BEGIN
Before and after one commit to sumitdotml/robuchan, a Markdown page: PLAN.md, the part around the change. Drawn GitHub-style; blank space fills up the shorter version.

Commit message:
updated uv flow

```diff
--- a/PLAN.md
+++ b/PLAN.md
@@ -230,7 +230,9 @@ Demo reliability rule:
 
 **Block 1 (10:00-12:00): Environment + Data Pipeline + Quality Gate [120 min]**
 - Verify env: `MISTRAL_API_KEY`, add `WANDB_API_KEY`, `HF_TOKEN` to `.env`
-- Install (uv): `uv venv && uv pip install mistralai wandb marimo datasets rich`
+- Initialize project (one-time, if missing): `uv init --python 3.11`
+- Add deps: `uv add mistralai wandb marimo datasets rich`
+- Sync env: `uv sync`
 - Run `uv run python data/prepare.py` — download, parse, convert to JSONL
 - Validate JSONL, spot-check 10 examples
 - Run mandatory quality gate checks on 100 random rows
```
END
» **WHAT IS EXPECTED**: Only the count is needed: the number of lines in the data that include the word "datasets".

» **EXERCISE OUTPUT**: 2